Source: Insys Therapeutics, Inc.

Last updated: 10/21/14; 11:40am EST

Cannabics Pharmaceuticals Inc.

Ministry of Health in Israel Grants Cannabics Pharmaceuticals Cannabinoid R&D Lab Certification

Cannabics Pharmaceuticals Inc. recently announced that it has received Government Certification from the Ministry of Health in Israel for establishing an advanced Research and Discovery laboratory dedicated to medical research in the cannabinoid science field.

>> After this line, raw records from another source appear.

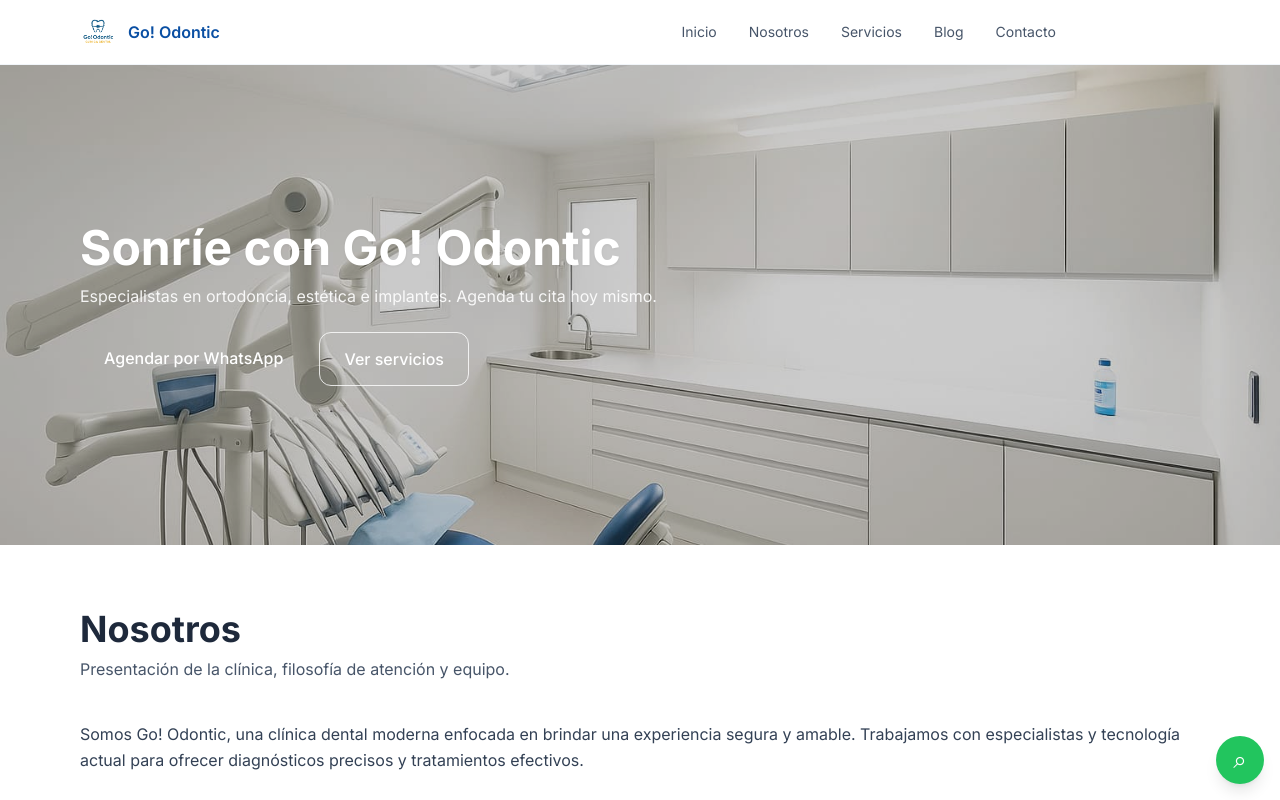
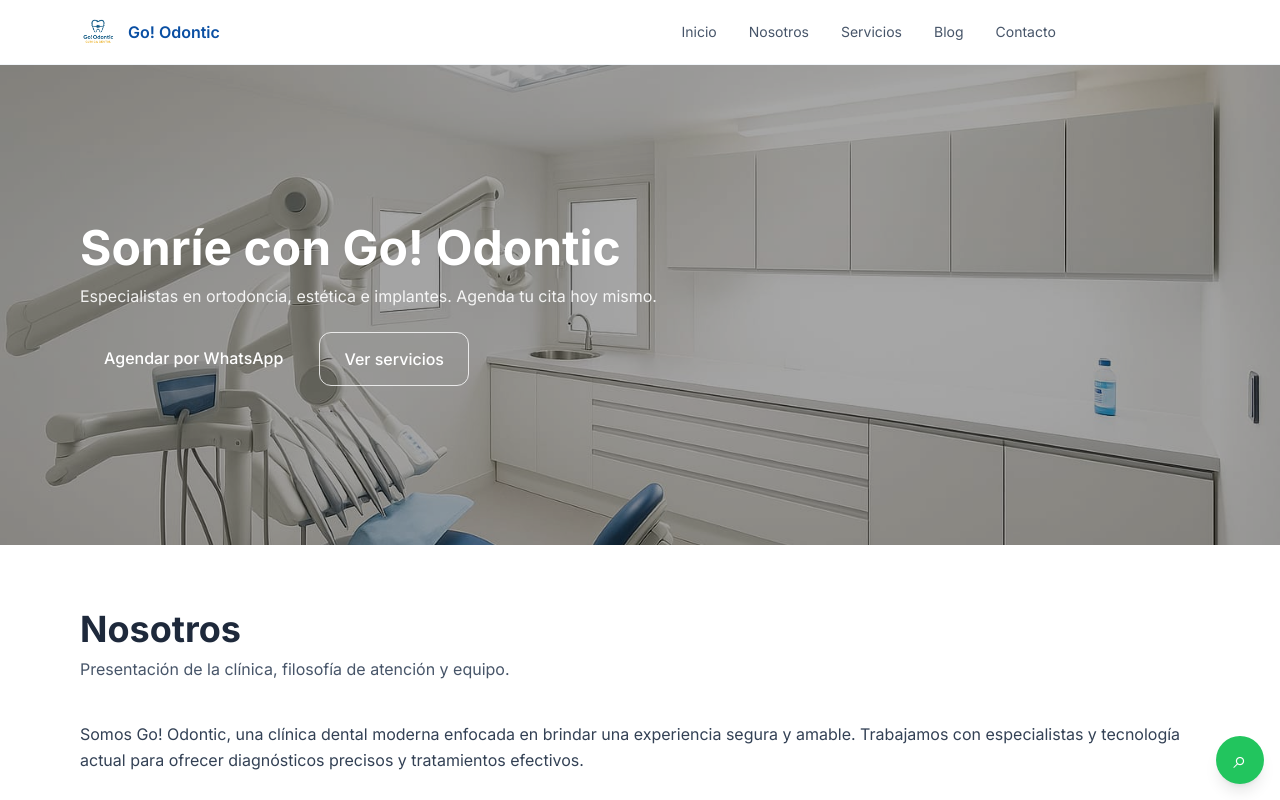
Before and after one commit to Russel-FS/nx-odontonic-deploy, a Next.js app: page / in a window 1280 px wide. Shown: the top 800 px of the page. Built offline with nearby package versions, Linux system fonts and the light colour scheme.

Commit message:
add new packages

```diff
--- a/package.json
+++ b/package.json
@@ -9,6 +9,8 @@
     "lint": "eslint"
   },
   "dependencies": {
+    "framer-motion": "^12.23.24",
+    "lucide-react": "^0.545.0",
     "next": "15.5.4",
     "react": "19.1.0",
     "react-dom": "19.1.0"
--- a/src/components/sections/Hero.tsx
+++ b/src/components/sections/Hero.tsx
@@ -14,23 +14,28 @@ export default function Hero() {
           priority
           className="object-cover object-center"
         />
-        <div className="absolute inset-0 bg-black/20" />
+        <div className="absolute inset-0 bg-black/35" />
         <Container className="absolute inset-0 flex items-center">
           <div className="max-w-2xl text-white">
             <h1 className="text-4xl md:text-5xl font-bold drop-shadow-sm">
               Sonríe con Go! Odontic
             </h1>
             <p className="mt-3 text-white/90">
-              Especialistas en ortodoncia, estética e implantes. Agenda tu cita hoy mismo.
+              Especialistas en ortodoncia, estética e implantes. Agenda tu cita
+              hoy mismo.
             </p>
             <div className="mt-6 flex gap-3">
-                <a href={site.whatsapp} target="_blank">
-                    <Button data-variant="primary" data-size="lg">Agendar por WhatsApp</Button>
-                </a>
-                <a href="#servicios">
-                    <Button data-variant="outline" data-size="lg">Ver servicios</Button>
-                </a>
-                </div>
+              <a href={site.whatsapp} target="_blank">
+                <Button data-variant="primary" data-size="lg">
+                  Agendar por WhatsApp
+                </Button>
+              </a>
+              <a href="#servicios">
+                <Button data-variant="outline" data-size="lg">
+                  Ver servicios
+                </Button>
+              </a>
+            </div>
           </div>
         </Container>
       </div>
--- a/src/components/ui/Button.tsx
+++ b/src/components/ui/Button.tsx
@@ -1,4 +1,6 @@
+"use client";
 import { ButtonHTMLAttributes } from "react";
+import { motion } from "framer-motion";
 
 type Variant = "primary" | "outline" | "ghost";
 type Size = "sm" | "md" | "lg";
@@ -14,8 +16,7 @@ const variants: Record<Variant, string> = {
   primary: "bg-brand.blue text-white hover:bg-brand.dark",
   outline:
     "border border-white/80 text-white hover:bg-white/10 hover:border-white",
-  ghost:
-    "text-brand.blue hover:bg-brand.blue50",
+  ghost: "text-brand.blue hover:bg-brand.blue50",
 };
 
 export default function Button({
@@ -28,9 +29,11 @@ export default function Button({
   "data-size"?: Size;
 }) {
   return (
-    <button
-      className={`${base} ${sizes[size]} ${variants[variant]} ${className}`}
-      {...props}
-    />
+    <motion.div whileTap={{ scale: 0.95 }}>
+      <button
+        className={`${base} ${sizes[size]} ${variants[variant]} ${className}`}
+        {...props}
+      />
+    </motion.div>
   );
 }
```
Also changed, not shown: 1 other file (tests, documents, lock files or other folders).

US-based Cannabics Pharmaceuticals, founded in 2012 by a group of researchers from the fields of molecular biology, cancer research and pharmacology, is a development company focused on the development and commercialization of advanced drugs, therapies, food supplements and administration routes based on the wide range of active ingredients found in diverse and unique strains of the Cannabis plant. The company’s goal is to be one of the first few companies in the world to commercialize indication specific and clinically tested cannabis-based medical products.

Cannabics is currently in advanced preparations for the launch of a series of clinical studies in leading medical centers in Israel, where the company’s R&D division is located. Its new cutting-edge laboratory is designed to employ novel technologies intended for developing innovative cannabinoid-based therapies for various debilitating conditions.

“The exciting scientific field of cannabinoid research has been largely neglected throughout most of the 20th century due to a total ban on this field of research. Thus, the available scientific knowledge regarding active cannabinoids and their mechanisms of action in various disease pathways is dramatically lacking in comparison to other therapeutic fields. There is a huge space of uncharted territory to explore with regards to the potential therapeutic roles of this class of compounds for diverse indications,” said De. Zohar Koren, CEO, Cannabics Pharmaceuticals.

The company said that it is especially interested in developing cannabinoid-based therapies for treatment of cancer. Cannabics’ current flagship product is CANNABICS SR, an IP pending medical cannabis capsule designed specifically for cancer patients as a palliative care treatment. In observational studies, the company’s proprietary SR technology has shown the ability to provide 10-12 hours of steady state beneficial therapeutic effects profile, and thus allows for a convenient oral once-per-day dosing regimen of medical cannabis for patients.

“The unique properties of active cannabinoids as tumor cell proliferation inhibitors and apoptosis inducers has been known for decades, however this field has never received the appropriate scientific attention it deserves as a potential source for anti-cancer therapies,” said Dr. Eyal Ballan, Chief Technology Officer, Cannabics Pharmaceuticals. “Our new and expansive laboratory will enable us to perform our advanced research program in this field.”

Source: Cannabics Pharmaceuticals, Inc.

Last updated: 10/21/14; 10:10am EST